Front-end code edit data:

---------------

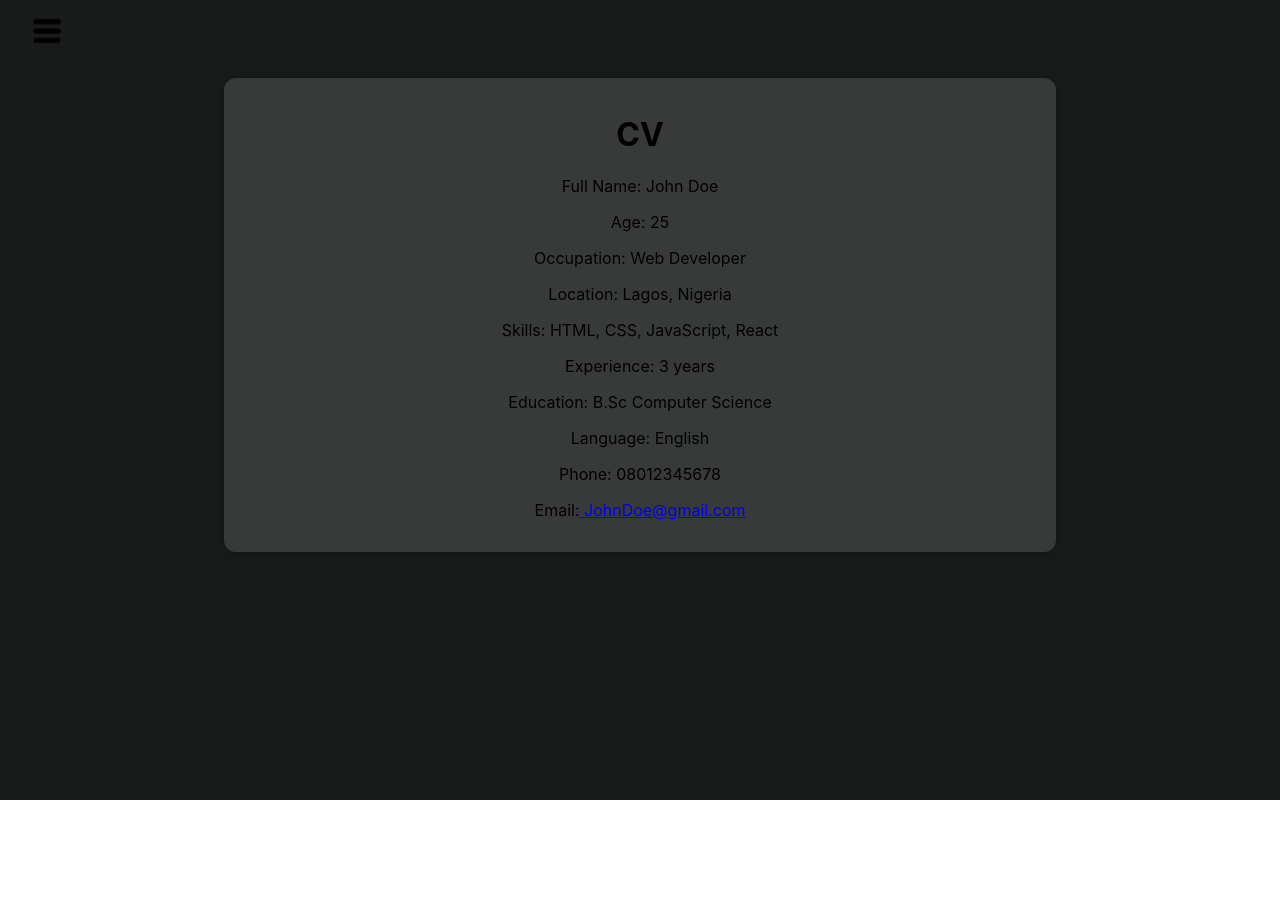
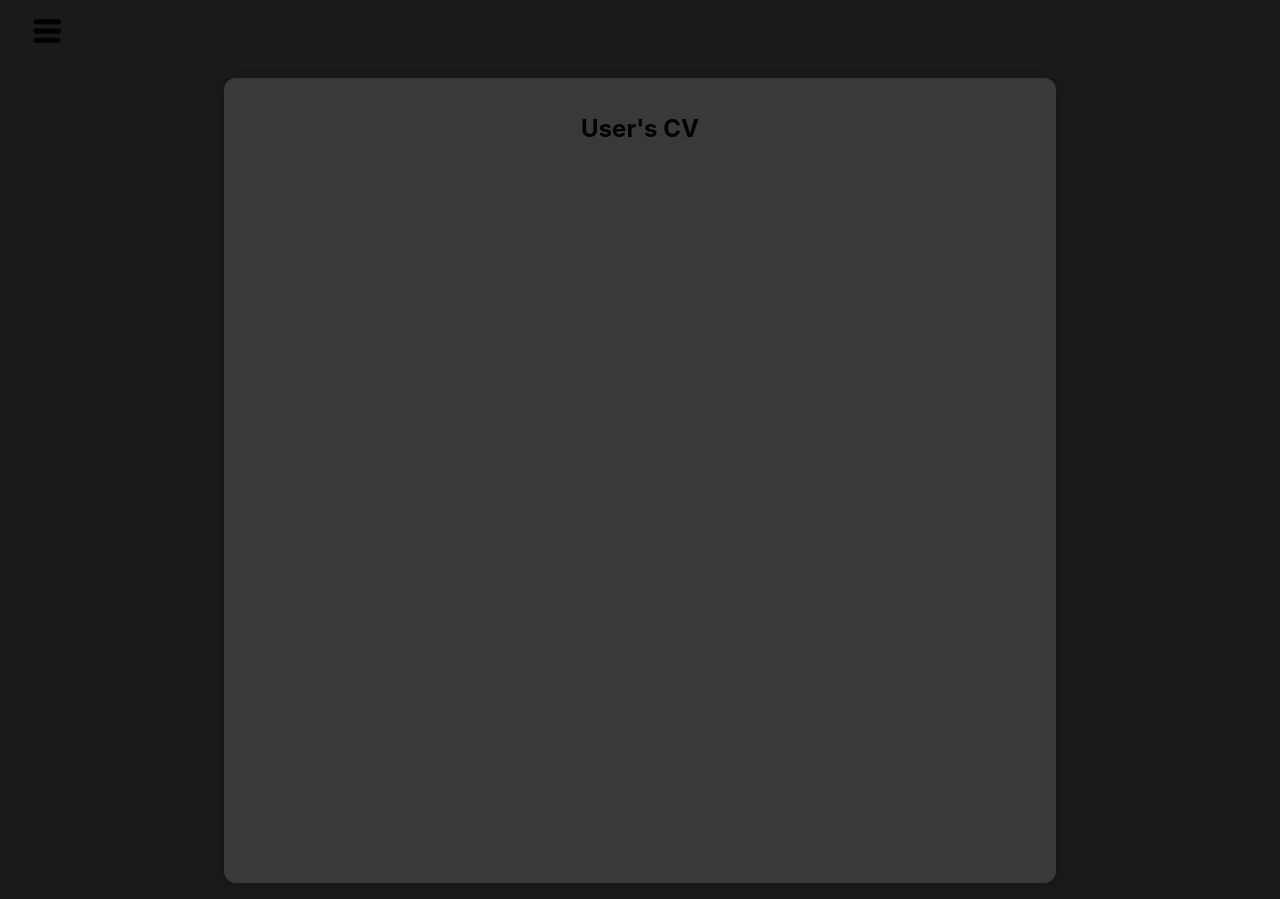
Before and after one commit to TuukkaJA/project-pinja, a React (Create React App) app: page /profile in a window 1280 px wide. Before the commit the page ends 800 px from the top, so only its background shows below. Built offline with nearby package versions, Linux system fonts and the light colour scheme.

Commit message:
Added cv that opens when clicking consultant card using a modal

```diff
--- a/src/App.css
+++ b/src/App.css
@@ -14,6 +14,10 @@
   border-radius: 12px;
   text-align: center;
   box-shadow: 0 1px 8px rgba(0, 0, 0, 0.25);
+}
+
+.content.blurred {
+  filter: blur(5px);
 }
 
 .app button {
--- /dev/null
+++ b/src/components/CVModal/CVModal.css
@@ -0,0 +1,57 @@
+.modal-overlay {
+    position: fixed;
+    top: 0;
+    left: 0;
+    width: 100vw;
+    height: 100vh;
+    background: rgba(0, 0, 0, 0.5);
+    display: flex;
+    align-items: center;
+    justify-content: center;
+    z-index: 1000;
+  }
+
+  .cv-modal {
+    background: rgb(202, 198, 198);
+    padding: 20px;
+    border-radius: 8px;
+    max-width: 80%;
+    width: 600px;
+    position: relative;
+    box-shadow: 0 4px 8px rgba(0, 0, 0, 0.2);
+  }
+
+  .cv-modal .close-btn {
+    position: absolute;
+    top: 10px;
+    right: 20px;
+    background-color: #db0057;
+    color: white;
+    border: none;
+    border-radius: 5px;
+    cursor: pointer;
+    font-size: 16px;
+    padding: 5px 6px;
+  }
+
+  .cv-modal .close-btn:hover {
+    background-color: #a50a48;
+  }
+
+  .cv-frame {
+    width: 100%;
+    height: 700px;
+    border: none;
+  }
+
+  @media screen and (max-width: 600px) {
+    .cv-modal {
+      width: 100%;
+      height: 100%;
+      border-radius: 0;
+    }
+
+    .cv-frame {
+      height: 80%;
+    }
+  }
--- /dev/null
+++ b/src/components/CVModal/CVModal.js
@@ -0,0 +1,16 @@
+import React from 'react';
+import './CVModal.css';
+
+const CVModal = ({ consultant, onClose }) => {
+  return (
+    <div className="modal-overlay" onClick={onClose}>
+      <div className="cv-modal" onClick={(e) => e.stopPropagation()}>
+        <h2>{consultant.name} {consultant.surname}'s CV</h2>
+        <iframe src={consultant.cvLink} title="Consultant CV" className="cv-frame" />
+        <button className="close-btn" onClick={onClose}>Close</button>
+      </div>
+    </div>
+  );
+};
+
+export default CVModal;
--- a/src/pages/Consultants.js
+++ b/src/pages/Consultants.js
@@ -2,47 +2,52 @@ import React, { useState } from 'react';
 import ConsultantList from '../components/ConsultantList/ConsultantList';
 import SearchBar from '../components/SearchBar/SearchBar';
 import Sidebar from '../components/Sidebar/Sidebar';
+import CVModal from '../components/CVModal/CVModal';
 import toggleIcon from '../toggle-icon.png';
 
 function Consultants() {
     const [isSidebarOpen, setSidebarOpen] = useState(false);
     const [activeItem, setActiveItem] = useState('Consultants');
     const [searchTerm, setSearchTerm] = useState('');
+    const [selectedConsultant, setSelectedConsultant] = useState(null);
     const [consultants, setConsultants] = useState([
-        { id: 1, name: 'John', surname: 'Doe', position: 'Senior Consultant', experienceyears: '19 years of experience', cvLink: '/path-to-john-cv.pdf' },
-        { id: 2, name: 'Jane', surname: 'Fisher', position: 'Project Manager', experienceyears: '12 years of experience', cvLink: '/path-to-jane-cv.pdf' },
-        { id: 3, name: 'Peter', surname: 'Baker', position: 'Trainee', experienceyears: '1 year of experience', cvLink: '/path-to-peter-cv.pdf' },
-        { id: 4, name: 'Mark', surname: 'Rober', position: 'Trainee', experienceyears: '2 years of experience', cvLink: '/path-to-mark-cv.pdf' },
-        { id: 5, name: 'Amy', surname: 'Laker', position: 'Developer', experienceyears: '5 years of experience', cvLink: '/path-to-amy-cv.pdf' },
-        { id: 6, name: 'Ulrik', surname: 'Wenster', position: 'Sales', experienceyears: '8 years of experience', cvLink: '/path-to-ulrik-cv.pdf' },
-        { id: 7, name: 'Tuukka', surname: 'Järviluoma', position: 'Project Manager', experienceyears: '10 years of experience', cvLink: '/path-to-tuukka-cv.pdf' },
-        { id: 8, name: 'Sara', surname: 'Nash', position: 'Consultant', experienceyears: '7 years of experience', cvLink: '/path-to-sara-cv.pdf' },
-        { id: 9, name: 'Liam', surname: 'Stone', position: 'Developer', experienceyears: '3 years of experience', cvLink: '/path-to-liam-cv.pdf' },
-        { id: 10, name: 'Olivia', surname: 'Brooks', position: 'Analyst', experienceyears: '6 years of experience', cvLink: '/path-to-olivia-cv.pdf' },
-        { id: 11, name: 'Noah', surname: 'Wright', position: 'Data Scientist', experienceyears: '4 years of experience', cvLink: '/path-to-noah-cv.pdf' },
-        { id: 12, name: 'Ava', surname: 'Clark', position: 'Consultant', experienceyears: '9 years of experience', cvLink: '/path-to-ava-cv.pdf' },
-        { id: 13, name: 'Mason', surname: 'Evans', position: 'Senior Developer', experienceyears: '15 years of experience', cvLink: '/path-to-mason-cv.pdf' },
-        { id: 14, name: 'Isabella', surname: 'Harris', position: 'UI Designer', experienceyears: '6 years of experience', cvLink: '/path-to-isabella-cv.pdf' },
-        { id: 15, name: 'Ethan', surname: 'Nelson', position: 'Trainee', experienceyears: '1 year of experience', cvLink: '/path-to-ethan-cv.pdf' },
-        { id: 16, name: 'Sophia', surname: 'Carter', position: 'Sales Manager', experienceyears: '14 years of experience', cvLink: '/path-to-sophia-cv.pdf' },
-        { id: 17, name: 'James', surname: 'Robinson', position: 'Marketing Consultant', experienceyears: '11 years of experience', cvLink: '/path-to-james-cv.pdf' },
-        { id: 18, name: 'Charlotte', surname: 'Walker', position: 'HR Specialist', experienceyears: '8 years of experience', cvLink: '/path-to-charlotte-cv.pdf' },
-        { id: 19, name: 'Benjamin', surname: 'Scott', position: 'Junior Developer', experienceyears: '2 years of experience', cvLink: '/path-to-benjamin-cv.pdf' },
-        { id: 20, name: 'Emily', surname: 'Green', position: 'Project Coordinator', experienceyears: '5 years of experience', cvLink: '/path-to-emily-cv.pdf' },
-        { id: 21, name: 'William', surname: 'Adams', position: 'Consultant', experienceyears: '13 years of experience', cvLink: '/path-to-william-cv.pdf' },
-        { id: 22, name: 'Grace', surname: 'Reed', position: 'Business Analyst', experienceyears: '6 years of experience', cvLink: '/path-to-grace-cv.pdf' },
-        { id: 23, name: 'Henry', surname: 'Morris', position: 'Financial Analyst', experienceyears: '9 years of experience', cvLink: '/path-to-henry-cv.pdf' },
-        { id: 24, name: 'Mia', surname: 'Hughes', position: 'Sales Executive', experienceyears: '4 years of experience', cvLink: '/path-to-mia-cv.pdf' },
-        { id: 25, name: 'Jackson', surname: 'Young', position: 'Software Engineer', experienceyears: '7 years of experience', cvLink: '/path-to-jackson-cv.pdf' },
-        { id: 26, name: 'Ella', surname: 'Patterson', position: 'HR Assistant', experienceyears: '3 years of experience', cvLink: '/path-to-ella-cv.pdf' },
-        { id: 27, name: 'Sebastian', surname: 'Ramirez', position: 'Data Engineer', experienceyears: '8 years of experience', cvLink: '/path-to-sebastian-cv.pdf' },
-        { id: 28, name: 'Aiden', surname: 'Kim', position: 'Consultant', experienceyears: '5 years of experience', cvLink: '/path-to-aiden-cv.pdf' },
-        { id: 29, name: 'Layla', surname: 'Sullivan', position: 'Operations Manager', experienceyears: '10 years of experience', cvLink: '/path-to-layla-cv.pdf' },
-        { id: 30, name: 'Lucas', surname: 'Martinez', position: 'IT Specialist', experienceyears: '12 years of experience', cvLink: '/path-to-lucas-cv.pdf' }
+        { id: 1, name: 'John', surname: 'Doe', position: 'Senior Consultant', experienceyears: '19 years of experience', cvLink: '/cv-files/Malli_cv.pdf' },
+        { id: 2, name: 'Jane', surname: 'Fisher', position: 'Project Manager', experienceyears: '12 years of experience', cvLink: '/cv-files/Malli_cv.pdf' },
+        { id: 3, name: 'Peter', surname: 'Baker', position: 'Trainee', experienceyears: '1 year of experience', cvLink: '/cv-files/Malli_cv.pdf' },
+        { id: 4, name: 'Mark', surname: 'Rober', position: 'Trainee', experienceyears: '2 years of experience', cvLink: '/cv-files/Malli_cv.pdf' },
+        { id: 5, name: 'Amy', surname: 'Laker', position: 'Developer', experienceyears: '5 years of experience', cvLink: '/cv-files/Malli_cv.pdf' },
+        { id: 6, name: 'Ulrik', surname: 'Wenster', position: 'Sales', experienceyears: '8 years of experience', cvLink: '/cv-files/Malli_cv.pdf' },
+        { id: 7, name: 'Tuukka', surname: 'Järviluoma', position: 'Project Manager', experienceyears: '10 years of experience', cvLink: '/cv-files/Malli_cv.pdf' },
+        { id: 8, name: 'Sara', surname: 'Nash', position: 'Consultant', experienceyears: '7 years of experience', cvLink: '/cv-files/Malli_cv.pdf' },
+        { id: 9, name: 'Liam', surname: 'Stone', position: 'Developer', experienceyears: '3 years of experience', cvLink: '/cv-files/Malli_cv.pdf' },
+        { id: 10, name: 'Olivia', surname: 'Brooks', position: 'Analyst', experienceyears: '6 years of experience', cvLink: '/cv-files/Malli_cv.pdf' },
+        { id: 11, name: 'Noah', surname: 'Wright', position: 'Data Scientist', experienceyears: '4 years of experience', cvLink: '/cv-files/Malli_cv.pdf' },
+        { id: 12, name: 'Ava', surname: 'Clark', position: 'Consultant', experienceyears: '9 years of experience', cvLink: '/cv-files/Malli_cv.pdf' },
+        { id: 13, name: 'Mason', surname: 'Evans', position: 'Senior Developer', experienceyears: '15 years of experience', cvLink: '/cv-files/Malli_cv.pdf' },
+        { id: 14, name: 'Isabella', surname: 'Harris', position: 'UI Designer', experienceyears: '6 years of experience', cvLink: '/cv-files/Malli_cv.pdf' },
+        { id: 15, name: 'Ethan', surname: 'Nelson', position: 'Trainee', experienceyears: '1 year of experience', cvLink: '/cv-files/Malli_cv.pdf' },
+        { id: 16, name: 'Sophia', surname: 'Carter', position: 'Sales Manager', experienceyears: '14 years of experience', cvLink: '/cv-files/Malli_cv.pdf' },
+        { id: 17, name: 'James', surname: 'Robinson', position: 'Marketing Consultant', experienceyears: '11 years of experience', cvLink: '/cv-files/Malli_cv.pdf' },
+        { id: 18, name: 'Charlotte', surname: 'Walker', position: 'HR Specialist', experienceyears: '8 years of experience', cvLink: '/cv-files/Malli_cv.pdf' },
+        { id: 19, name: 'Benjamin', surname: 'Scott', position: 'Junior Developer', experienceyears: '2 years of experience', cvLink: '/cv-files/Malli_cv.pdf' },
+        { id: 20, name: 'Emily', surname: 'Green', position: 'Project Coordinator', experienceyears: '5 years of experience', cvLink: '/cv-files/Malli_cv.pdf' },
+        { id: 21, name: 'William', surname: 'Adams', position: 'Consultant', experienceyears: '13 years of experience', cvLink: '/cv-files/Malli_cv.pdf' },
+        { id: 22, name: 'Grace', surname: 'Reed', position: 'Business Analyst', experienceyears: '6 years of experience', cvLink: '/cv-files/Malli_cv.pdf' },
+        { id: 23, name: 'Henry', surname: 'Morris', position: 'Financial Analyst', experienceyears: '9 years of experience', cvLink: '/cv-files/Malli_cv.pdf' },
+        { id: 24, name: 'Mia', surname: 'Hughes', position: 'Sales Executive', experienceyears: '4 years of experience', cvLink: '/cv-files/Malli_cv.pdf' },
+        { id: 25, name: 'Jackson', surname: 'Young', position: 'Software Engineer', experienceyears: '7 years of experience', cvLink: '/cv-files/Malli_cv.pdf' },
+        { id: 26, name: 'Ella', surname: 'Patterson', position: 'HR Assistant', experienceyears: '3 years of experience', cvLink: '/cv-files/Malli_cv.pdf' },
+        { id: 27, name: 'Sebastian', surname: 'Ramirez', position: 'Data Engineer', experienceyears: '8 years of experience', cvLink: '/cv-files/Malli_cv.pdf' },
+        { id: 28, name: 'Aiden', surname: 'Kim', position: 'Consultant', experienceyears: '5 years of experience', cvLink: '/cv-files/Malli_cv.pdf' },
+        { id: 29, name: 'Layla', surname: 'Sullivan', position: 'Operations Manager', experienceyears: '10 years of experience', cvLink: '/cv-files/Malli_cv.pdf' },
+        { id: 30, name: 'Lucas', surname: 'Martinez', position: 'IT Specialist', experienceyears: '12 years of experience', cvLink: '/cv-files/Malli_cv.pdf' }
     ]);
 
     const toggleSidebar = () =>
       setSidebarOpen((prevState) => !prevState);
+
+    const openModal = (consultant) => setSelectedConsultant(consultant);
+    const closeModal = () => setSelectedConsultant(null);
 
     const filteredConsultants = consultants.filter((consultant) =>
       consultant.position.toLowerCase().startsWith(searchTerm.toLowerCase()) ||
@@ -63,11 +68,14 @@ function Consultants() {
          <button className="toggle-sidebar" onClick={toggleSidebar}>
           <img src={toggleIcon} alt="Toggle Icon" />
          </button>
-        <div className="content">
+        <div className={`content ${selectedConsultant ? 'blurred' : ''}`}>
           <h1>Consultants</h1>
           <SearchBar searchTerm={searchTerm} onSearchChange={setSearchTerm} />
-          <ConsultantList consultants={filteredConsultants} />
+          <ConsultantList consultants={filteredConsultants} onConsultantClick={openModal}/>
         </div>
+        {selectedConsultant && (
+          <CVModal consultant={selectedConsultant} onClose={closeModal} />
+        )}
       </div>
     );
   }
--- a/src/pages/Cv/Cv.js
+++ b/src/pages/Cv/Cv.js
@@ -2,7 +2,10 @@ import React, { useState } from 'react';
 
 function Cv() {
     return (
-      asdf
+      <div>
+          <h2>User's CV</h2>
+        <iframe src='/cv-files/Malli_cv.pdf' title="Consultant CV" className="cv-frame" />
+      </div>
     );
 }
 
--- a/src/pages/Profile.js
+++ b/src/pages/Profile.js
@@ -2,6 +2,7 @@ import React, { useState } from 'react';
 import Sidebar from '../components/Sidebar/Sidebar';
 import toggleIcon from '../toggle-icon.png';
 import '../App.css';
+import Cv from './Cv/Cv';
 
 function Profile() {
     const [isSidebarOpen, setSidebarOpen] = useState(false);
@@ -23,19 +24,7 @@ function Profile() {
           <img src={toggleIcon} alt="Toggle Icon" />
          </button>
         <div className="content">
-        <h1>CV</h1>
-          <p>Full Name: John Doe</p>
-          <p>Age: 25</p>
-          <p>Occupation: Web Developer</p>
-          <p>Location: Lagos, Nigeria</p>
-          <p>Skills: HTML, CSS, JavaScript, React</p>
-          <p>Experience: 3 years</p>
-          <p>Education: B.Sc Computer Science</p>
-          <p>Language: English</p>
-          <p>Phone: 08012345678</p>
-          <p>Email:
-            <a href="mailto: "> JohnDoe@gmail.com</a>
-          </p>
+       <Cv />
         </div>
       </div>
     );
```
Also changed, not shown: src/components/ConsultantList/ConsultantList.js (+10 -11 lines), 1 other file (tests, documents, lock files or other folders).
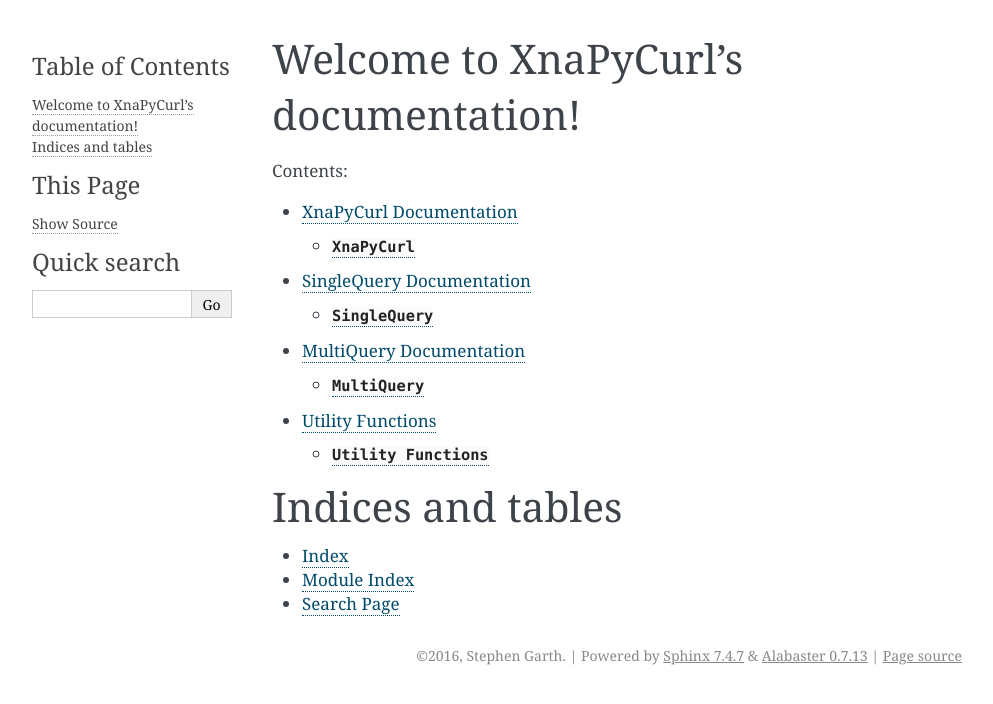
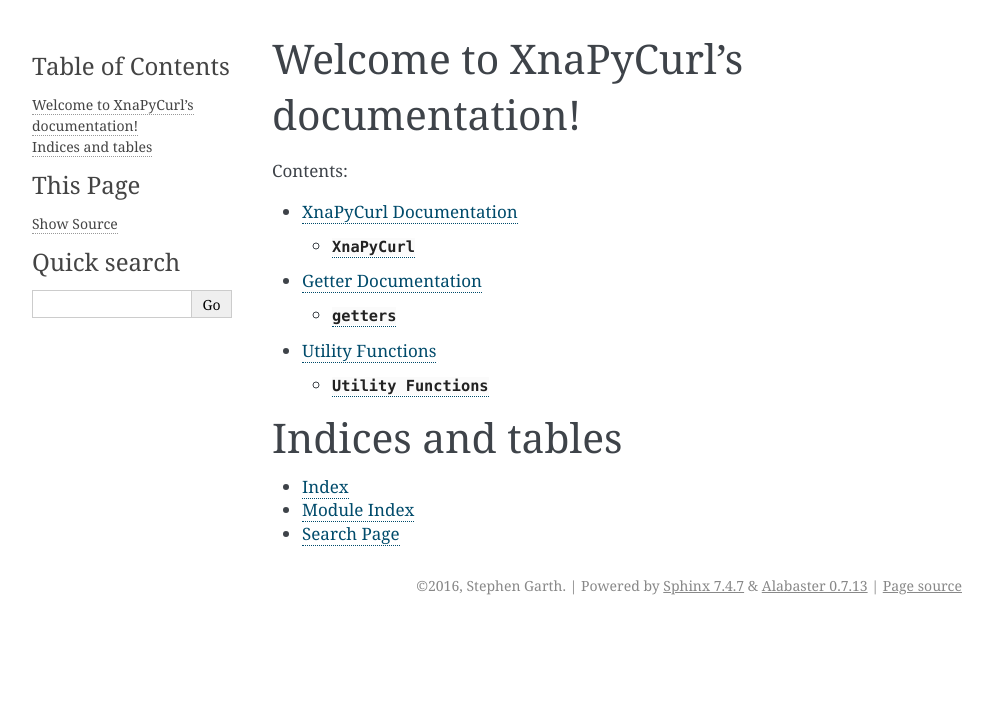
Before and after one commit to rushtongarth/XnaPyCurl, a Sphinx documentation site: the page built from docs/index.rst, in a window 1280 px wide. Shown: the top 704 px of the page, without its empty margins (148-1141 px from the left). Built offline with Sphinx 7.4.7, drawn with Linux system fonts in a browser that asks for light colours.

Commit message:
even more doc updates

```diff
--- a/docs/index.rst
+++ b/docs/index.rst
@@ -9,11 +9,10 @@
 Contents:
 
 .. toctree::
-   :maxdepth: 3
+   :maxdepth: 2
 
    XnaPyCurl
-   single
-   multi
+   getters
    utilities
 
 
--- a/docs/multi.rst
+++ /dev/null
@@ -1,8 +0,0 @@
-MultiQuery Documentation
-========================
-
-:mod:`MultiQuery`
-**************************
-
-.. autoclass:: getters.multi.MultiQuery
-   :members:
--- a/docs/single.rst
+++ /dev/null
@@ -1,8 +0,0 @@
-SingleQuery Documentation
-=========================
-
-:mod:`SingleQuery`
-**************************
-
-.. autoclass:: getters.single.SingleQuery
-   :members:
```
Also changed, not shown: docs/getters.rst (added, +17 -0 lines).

---------------

▸ **DESCRIPTION OF THE TASK**
Sift through the entries and copy every line with "background".

▸ **ANSWER TO THIS PROBLEM**
Before and after one commit to TuukkaJA/project-pinja, a React (Create React App) app: page /profile in a window 1280 px wide. Before the commit the page ends 800 px from the top, so only its background shows below. Built offline with nearby package versions, Linux system fonts and the light colour scheme.
+    background: rgba(0, 0, 0, 0.5);
+    background: rgb(202, 198, 198);
+    background-color: #db0057;
+    background-color: #a50a48;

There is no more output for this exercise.